=== Input data ===

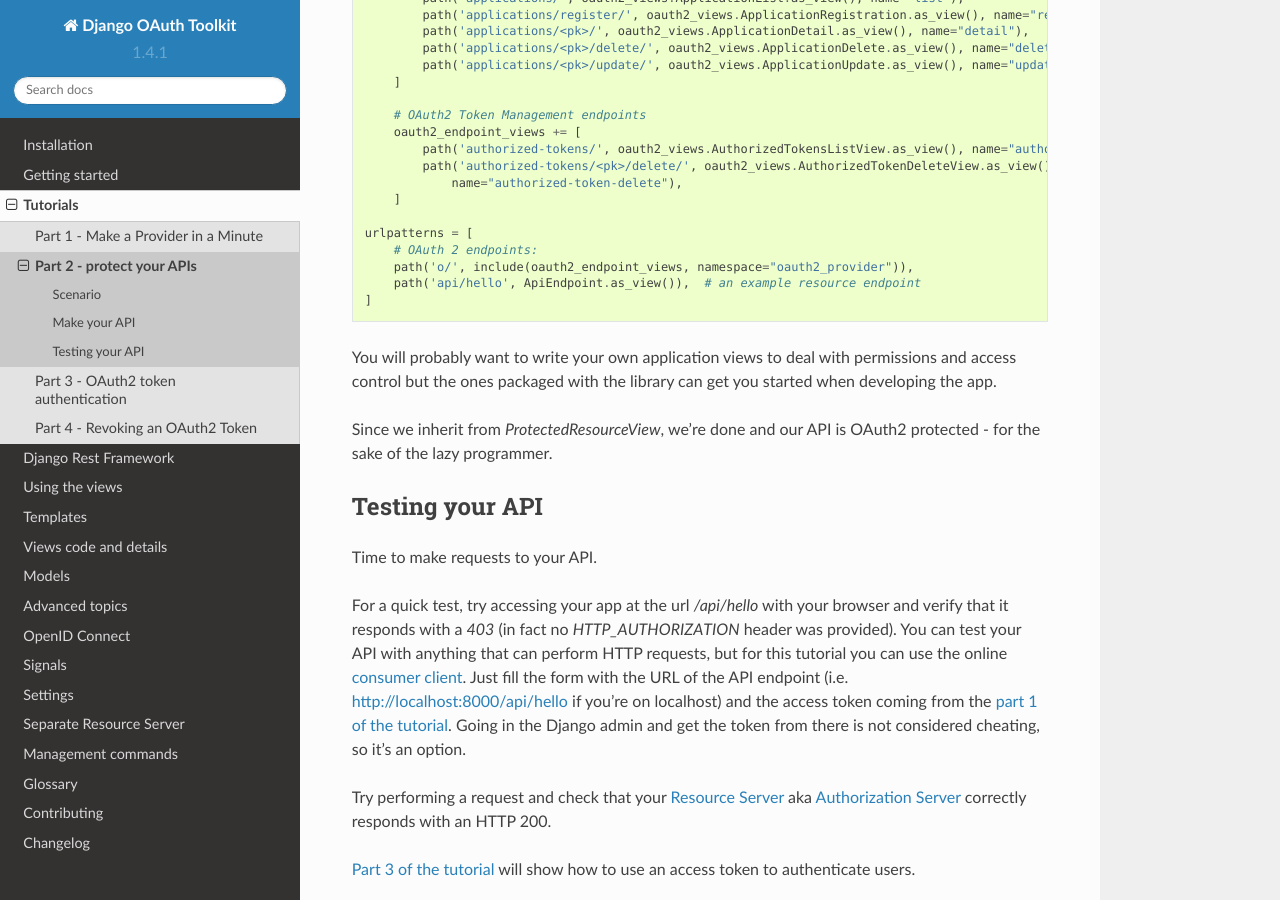
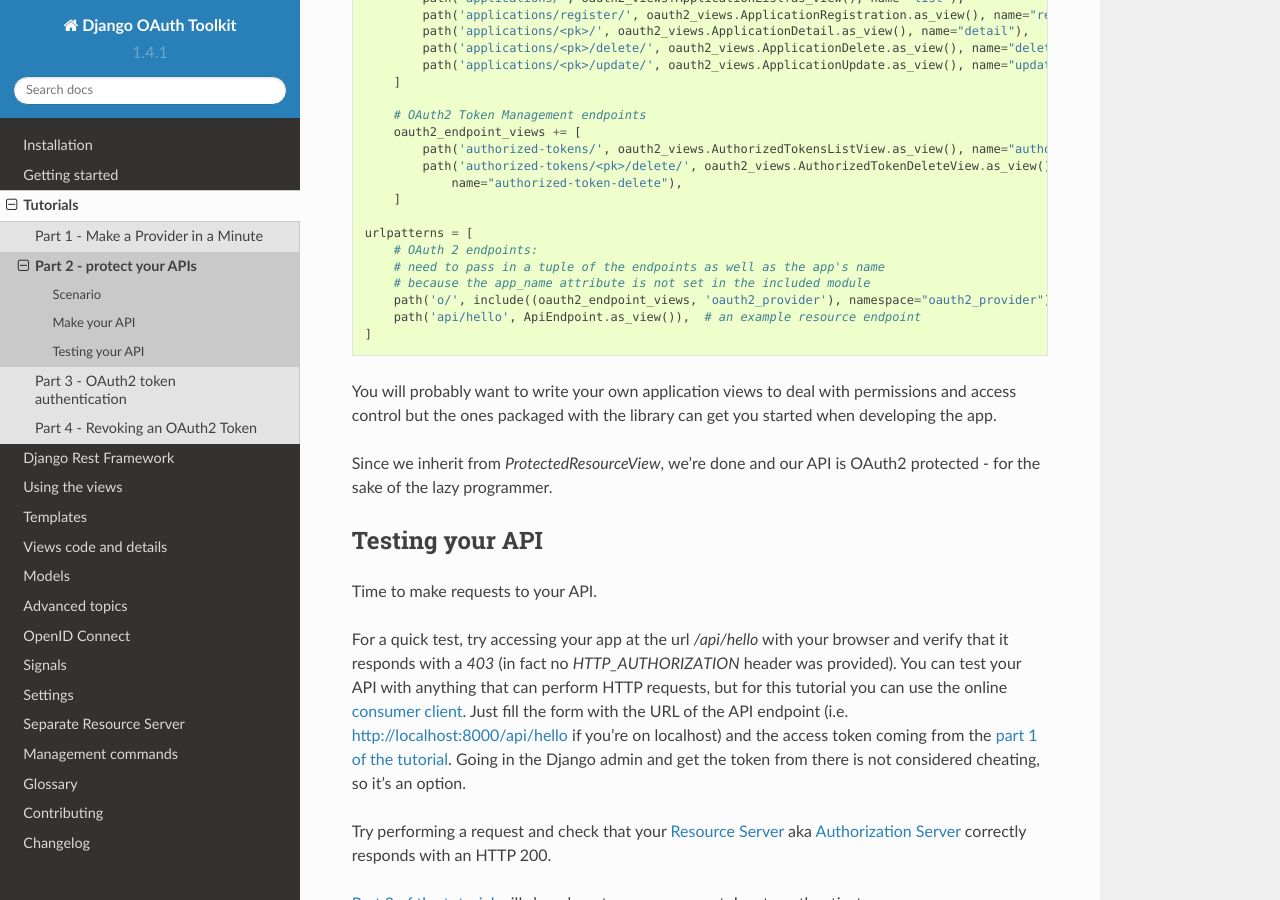
Before and after one commit to sheriffwoody0922/oauth-python-django, a Sphinx documentation site: the page built from docs/tutorial/tutorial_02.rst, in a window 1280 px wide and 900 px high, scrolled down 1115 px. Built offline with Sphinx 7.4.7 and the Read the Docs theme 2.0.0, drawn with Linux system fonts in a browser that asks for light colours.

Commit message:
update namespace error in example
Because the app_name attribute is not set in the included module (oauth2_provider), we cannot directly include endpoints with the namespace oauth2_provider.
We need to pass in a tuple of the endpoints and app-name instead. Document the same in the tutorial example.

```diff
--- a/docs/tutorial/tutorial_02.rst
+++ b/docs/tutorial/tutorial_02.rst
@@ -65,7 +65,9 @@
 
     urlpatterns = [
         # OAuth 2 endpoints:
-        path('o/', include(oauth2_endpoint_views, namespace="oauth2_provider")),
+        # need to pass in a tuple of the endpoints as well as the app's name
+        # because the app_name attribute is not set in the included module
+        path('o/', include((oauth2_endpoint_views, 'oauth2_provider'), namespace="oauth2_provider")),
         path('api/hello', ApiEndpoint.as_view()),  # an example resource endpoint
     ]
 
```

===

From the records above, pull every line that carries the word "docs".

Before and after one commit to sheriffwoody0922/oauth-python-django, a Sphinx documentation site: the page built from docs/tutorial/tutorial_02.rst, in a window 1280 px wide and 900 px high, scrolled down 1115 px. Built offline with Sphinx 7.4.7 and the Read the Docs theme 2.0.0, drawn with Linux system fonts in a browser that asks for light colours.
--- a/docs/tutorial/tutorial_02.rst
+++ b/docs/tutorial/tutorial_02.rst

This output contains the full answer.